Here’s the start of a new series of collaborations withMEL Science, looking at a number of fun chemistry experiments and the explanations behind them. Today’s initial offering looks at how zinc pellets can be transformed into tin hedgehogs with some simple chemistry.
The Chemistry of their Environmental Effects
Many of us enjoyed watching spectacular fireworks displays to usher in the new year. However, the vibrant colours of fireworks belie the effects that they can have on the environment. With this graphic, we take a look at some of the issues that they can cause.
Thallium, ‘The Poisoner’s Poison’
Having already looked at arsenic and cyanide in the previous instalments in this series, our attention turns to thallium, another famed poison. Thallium perhaps doesn’t share quite the same profile as arsenic and cyanide, but despite this it’s perhaps an even more effective compound in ...
It’s Fireworks Night here in the UK tomorrow, which means fireworks (obviously), bonfires and sparklers. We’ve looked at fireworks in a previous post,so this time around it’s time to take a look at the chemicals that go into producing sparklers, and their various roles. In sparklers, there are ...
In the wake of the recent announcement of a new £1 coin to be introduced in 2017, today’s post looks at some of the metals present in the coins of the United Kingdom. All of these coins are produced using alloys, or mixtures of metals; the main metals used include copper, nickel, zinc and iron. ...
Today’s post looks at an aspect of chemistry we come across every day: alloys.Alloys make up parts of buildings, transport, coins, and plenty of other objects in our daily lives. But what are the different alloys we use made up of, and why do we use them instead of elemental metals? The graphic ...
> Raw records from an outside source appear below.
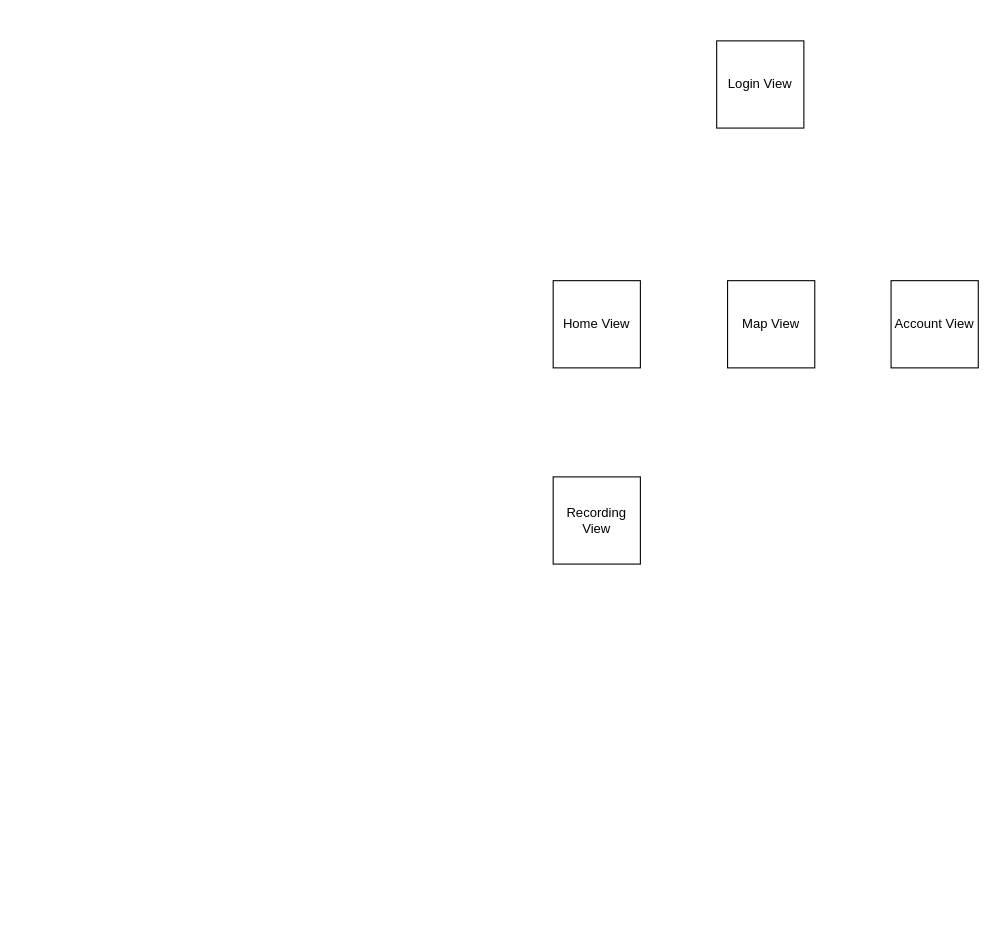
Before: Omsorg RN.drawio in abdul-abdu/diagrams, a draw.io diagram. Source tidied: cells renumbered, new cells numbered last; positions are measured from the earlier drawing's top-left corner, leaving out a move shared by most shapes. Both pictures are drawn from the tidied source at 109%, with x=0, y=0 at pixel (553, 40).
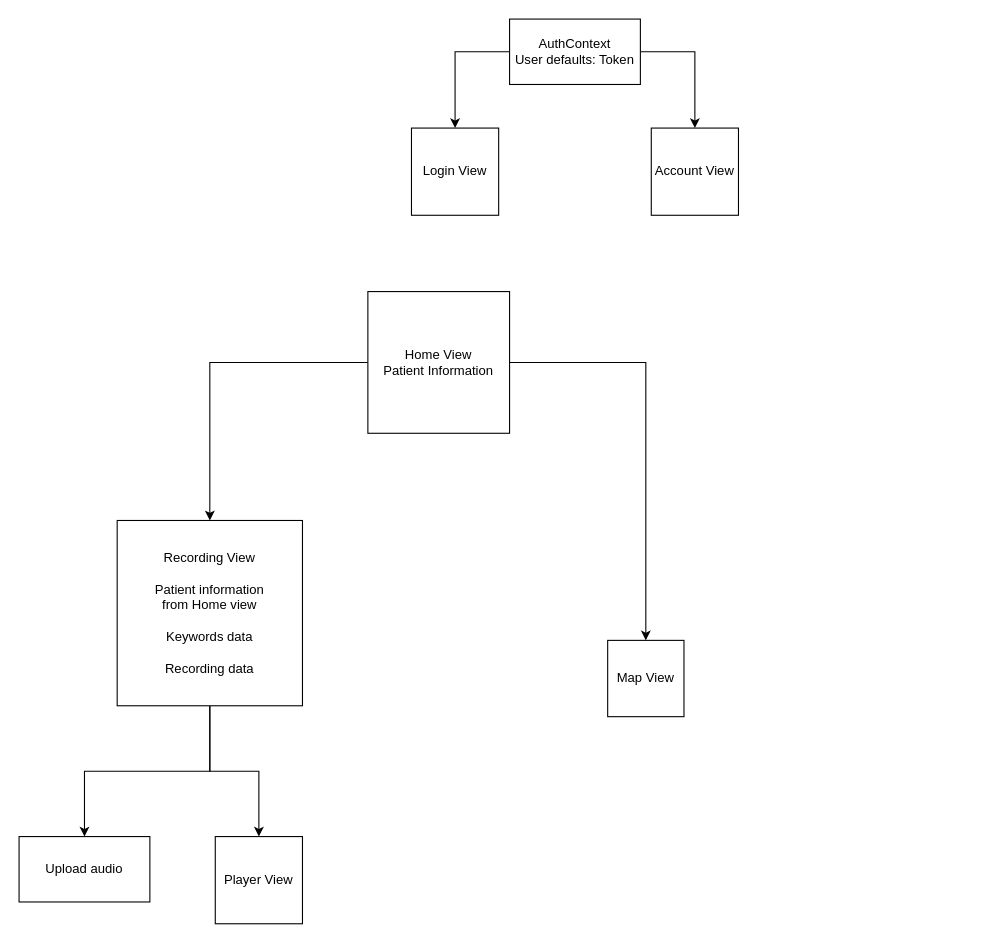
After the change.

What changed in the source:
```diff
@@
 <mxGraphModel>
   <root>
     <mxCell id="0" />
     <mxCell id="1" parent="0" />
     <mxCell id="2" value="Login View&lt;br&gt;" style="whiteSpace=wrap;html=1;" parent="1" vertex="1">
-      <mxGeometry x="150" width="80" height="80" as="geometry" />
+      <mxGeometry x="-130" y="80" width="80" height="80" as="geometry" />
     </mxCell>
+    <mxCell id="7" style="edgeStyle=orthogonalEdgeStyle;rounded=0;jettySize=auto;html=1;" parent="1" edge="1" source="3" target="4">
+      <mxGeometry relative="1" as="geometry" />
+    </mxCell>
+    <mxCell id="8" style="edgeStyle=orthogonalEdgeStyle;rounded=0;jettySize=auto;html=1;" parent="1" edge="1" source="3" target="5">
+      <mxGeometry relative="1" as="geometry" />
+    </mxCell>
-    <mxCell id="3" value="Home View" style="whiteSpace=wrap;html=1;" parent="1" vertex="1">
-      <mxGeometry y="220" width="80" height="80" as="geometry" />
+    <mxCell id="3" value="Home View&lt;br&gt;Patient Information" style="whiteSpace=wrap;html=1;" parent="1" vertex="1">
+      <mxGeometry x="-170" y="230" width="130" height="130" as="geometry" />
     </mxCell>
+    <mxCell id="9" style="edgeStyle=orthogonalEdgeStyle;rounded=0;jettySize=auto;html=1;" parent="1" edge="1" source="4" target="14">
+      <mxGeometry relative="1" as="geometry" />
+    </mxCell>
+    <mxCell id="10" style="edgeStyle=orthogonalEdgeStyle;rounded=0;jettySize=auto;html=1;" parent="1" edge="1" source="4" target="15">
+      <mxGeometry relative="1" as="geometry" />
+    </mxCell>
-    <mxCell id="4" value="Recording View" style="whiteSpace=wrap;html=1;" parent="1" vertex="1">
-      <mxGeometry y="400" width="80" height="80" as="geometry" />
+    <mxCell id="4" value="Recording View&lt;br&gt;&lt;br&gt;Patient information&lt;br&gt;from Home view&lt;br&gt;&lt;br&gt;Keywords data&lt;br&gt;&lt;br&gt;Recording data&lt;br&gt;" style="whiteSpace=wrap;html=1;" parent="1" vertex="1">
+      <mxGeometry x="-400" y="440" width="170" height="170" as="geometry" />
     </mxCell>
     <mxCell id="5" value="Map View" style="whiteSpace=wrap;html=1;" parent="1" vertex="1">
-      <mxGeometry x="160" y="220" width="80" height="80" as="geometry" />
+      <mxGeometry x="50" y="550" width="70" height="70" as="geometry" />
     </mxCell>
     <mxCell id="6" value="Account View" style="whiteSpace=wrap;html=1;" parent="1" vertex="1">
-      <mxGeometry x="310" y="220" width="80" height="80" as="geometry" />
+      <mxGeometry x="90" y="80" width="80" height="80" as="geometry" />
     </mxCell>
+    <mxCell id="11" style="edgeStyle=orthogonalEdgeStyle;rounded=0;jettySize=auto;html=1;" parent="1" edge="1" source="13" target="6">
+      <mxGeometry relative="1" as="geometry" />
+    </mxCell>
+    <mxCell id="12" style="edgeStyle=orthogonalEdgeStyle;rounded=0;jettySize=auto;html=1;" parent="1" edge="1" source="13" target="2">
+      <mxGeometry relative="1" as="geometry" />
+    </mxCell>
+    <mxCell id="13" value="AuthContext&lt;br&gt;User defaults: Token&lt;br&gt;" style="rounded=0;whiteSpace=wrap;html=1;" parent="1" vertex="1">
+      <mxGeometry x="-40" y="-20" width="120" height="60" as="geometry" />
+    </mxCell>
+    <mxCell id="14" value="Player View" style="whiteSpace=wrap;html=1;" parent="1" vertex="1">
+      <mxGeometry x="-310" y="730" width="80" height="80" as="geometry" />
+    </mxCell>
+    <mxCell id="15" value="Upload audio" style="whiteSpace=wrap;html=1;" parent="1" vertex="1">
+      <mxGeometry x="-490" y="730" width="120" height="60" as="geometry" />
+    </mxCell>
   </root>
 </mxGraphModel>
```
The metal reactivity series is a commonly taught concept in chemistry, placing the metals, as its name suggests, in order of reactivity from most reactive to least reactive. It’s also a useful tool in predicting the products of simple displacement reactions involving two different metals, as well ...
The colours in fireworks stem from a wide variety of metal compounds – particularly metal salts. ‘Salt’ as a word conjures up images of the normal table salt you probably use every day; whilst this is one type of salt (sodium chloride), in chemistry ‘salt’ refers to any compound thatcontains ...